:: EXERCISE DESCRIPTION ::
Report each line from the data below that holds the word "left".

:: DATA PROVIDED ::
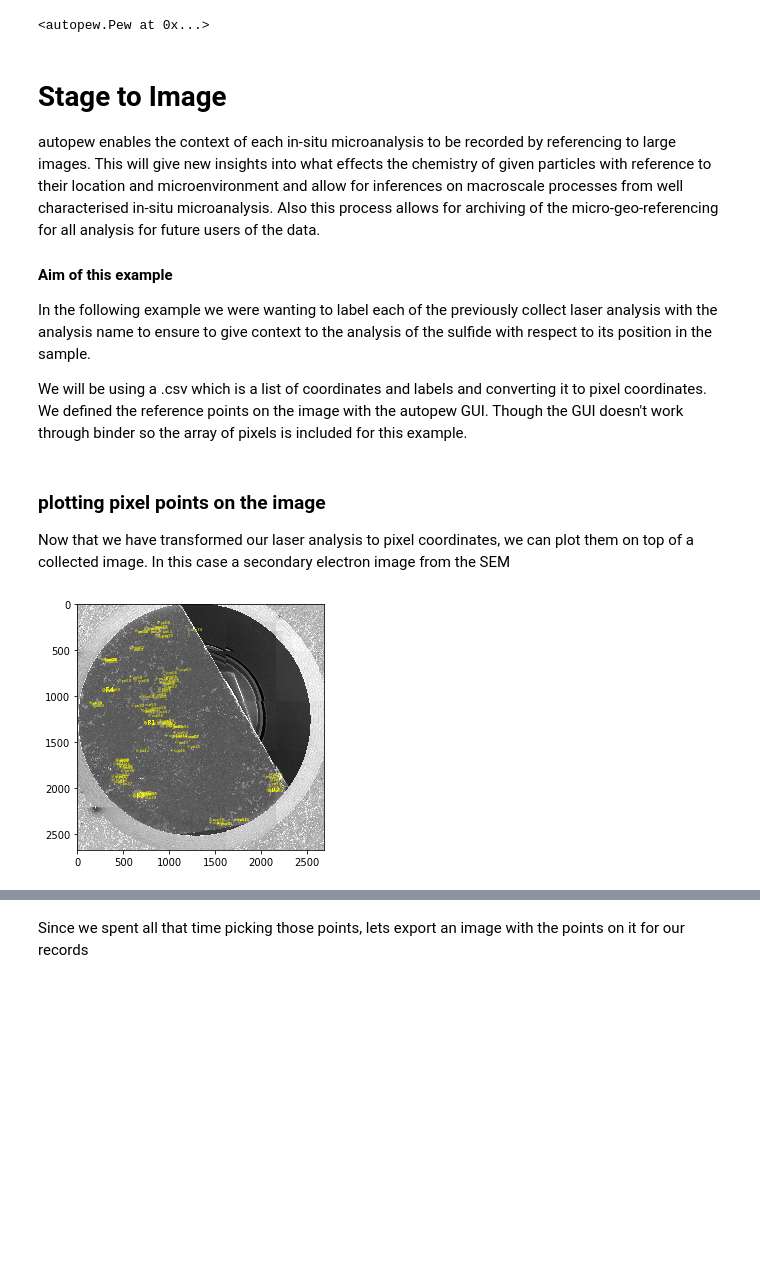
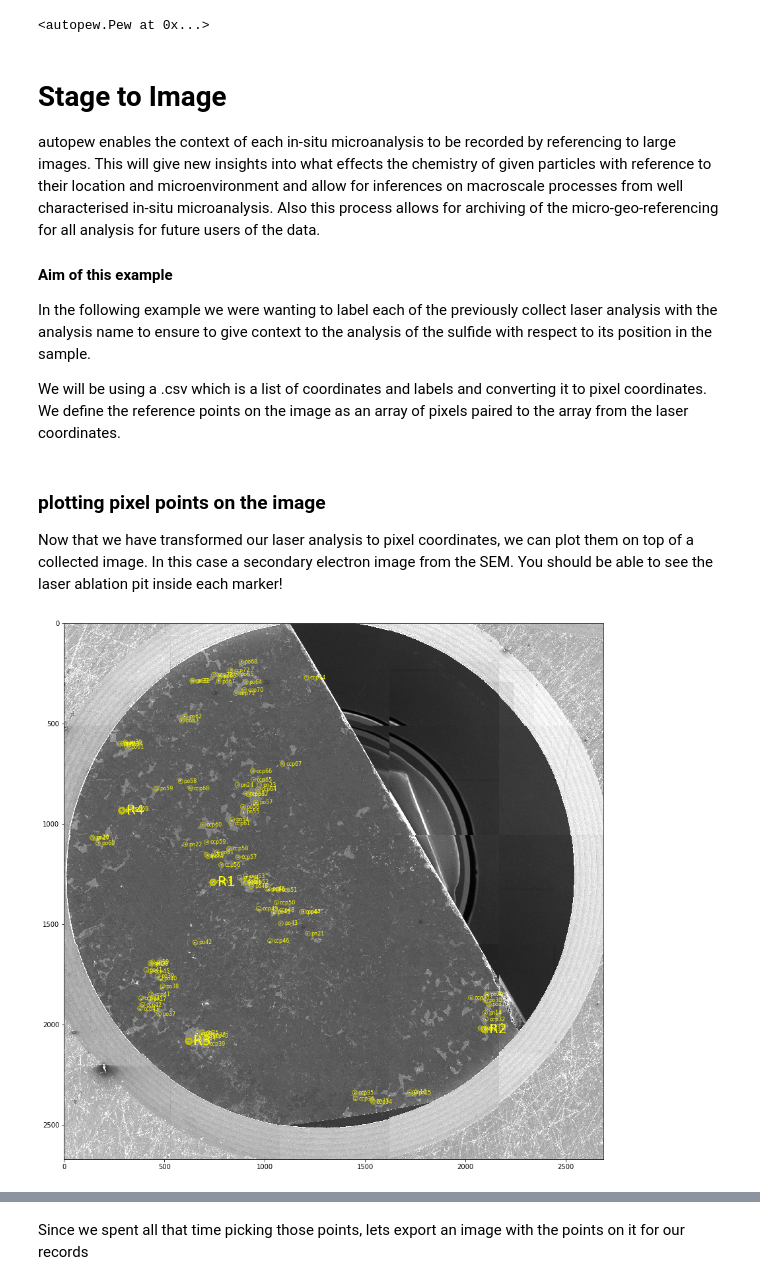
Before and after one commit to lavender22/AESC2021-autopew-poster, a Jupyter notebook: Autopew_poster.ipynb, the cells around one changed output, grey strips where cells are left out. Drawn from its saved outputs; the diff is of its cells as text; code cells hidden in the pictures; blank space fills up the shorter version.

```diff
--- a/Autopew_poster.ipynb
+++ b/Autopew_poster.ipynb
@@ -83,7 +83,7 @@ the micro-geo-referencing for all analysis for future users of the data.
 
 In the following example we were wanting to label each of the previously collect laser analysis with the analysis name to ensure to give context to the analysis of the sulfide with respect to its position in the sample.
 
-We will be using a .csv which is a list of coordinates and labels and converting it to pixel coordinates. We defined the reference points on the image with the autopew GUI. Though the GUI doesn't work through binder so the array of pixels is included for this example.
+We will be using a .csv which is a list of coordinates and labels and converting it to pixel coordinates. We define the reference points on the image as an array of pixels paired to the array from the laser coordinates.
 # %%
 from autopew import Pew
 import numpy as np
@@ -106,7 +106,7 @@ img_reference_coords =np.array([[ 736.90221101,1293.38784469],#R1-ccp55
 points = Pew(laser_reference_coords, img_reference_coords).load_samples('Supplementary Material/Sample_points.csv')
 # %% [markdown]
 ### plotting pixel points on the image
-Now that we have transformed our laser analysis to pixel coordinates, we can plot them on top of a collected image. In this case a secondary electron image from the SEM
+Now that we have transformed our laser analysis to pixel coordinates, we can plot them on top of a collected image. In this case a secondary electron image from the SEM. You should be able to see the laser ablation pit inside each marker!
 # %%
 import matplotlib.pyplot as plt
 from PIL import Image
@@ -115,40 +115,40 @@ from PIL import Image
 
 # FIND THE PIXEL SIZE OF THE IMAGE
 img = Image.open("Supplementary Material/SEM_RefPoints.png")
 width, height = img.size # get the image's width and height in pixels
 
 #markers
-fig, ax = plt.subplots()
+fig, ax = plt.subplots(figsize=(12, 12))
 ax.scatter(points.transformed['x'],
            points.transformed['y'],
            facecolors='none',
            edgecolors='y',
            marker="o",
-           s=6,
-           linewidth=.3,
+           s=50,
+           linewidth=1,
            zorder=1)
 #labels
 for i, df in enumerate(points.transformed['name']):
     ax.annotate(df,
                 (points.transformed.x[i], points.transformed.y[i]),
-                xytext=(2, 0),
+                xytext=(5, 0),
                 textcoords='offset points',
                 horizontalalignment='left',
                 verticalalignment='center',
-                size=4,
+                size=8,
                 color='yellow',
                 zorder=1
                )
 ax.set(xlim=(0, width), ylim=(0, height))
 plt.imshow(img, zorder=0)
 ax.invert_yaxis()#image invert so it is the same up direction as import.
 plt.tight_layout()
 plt.show()
 
 # %% SAVE IMAGE ---------------------------------------------------------------
-#fig.savefig('Export_image.png', transparent=True, dpi=800)
+#fig.savefig('Export_image.png', transparent=True, dpi=300)
 # %% [output]
-[figure, old version]
+[figure, new version]
 # %% [markdown]
 ## Image to Stage
 
```
Also changed, not shown: parts of 8 cells of this notebook.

:: WRITTEN ANSWER ::
Before and after one commit to lavender22/AESC2021-autopew-poster, a Jupyter notebook: Autopew_poster.ipynb, the cells around one changed output, grey strips where cells are left out. Drawn from its saved outputs; the diff is of its cells as text; code cells hidden in the pictures; blank space fills up the shorter version.
                 horizontalalignment='left',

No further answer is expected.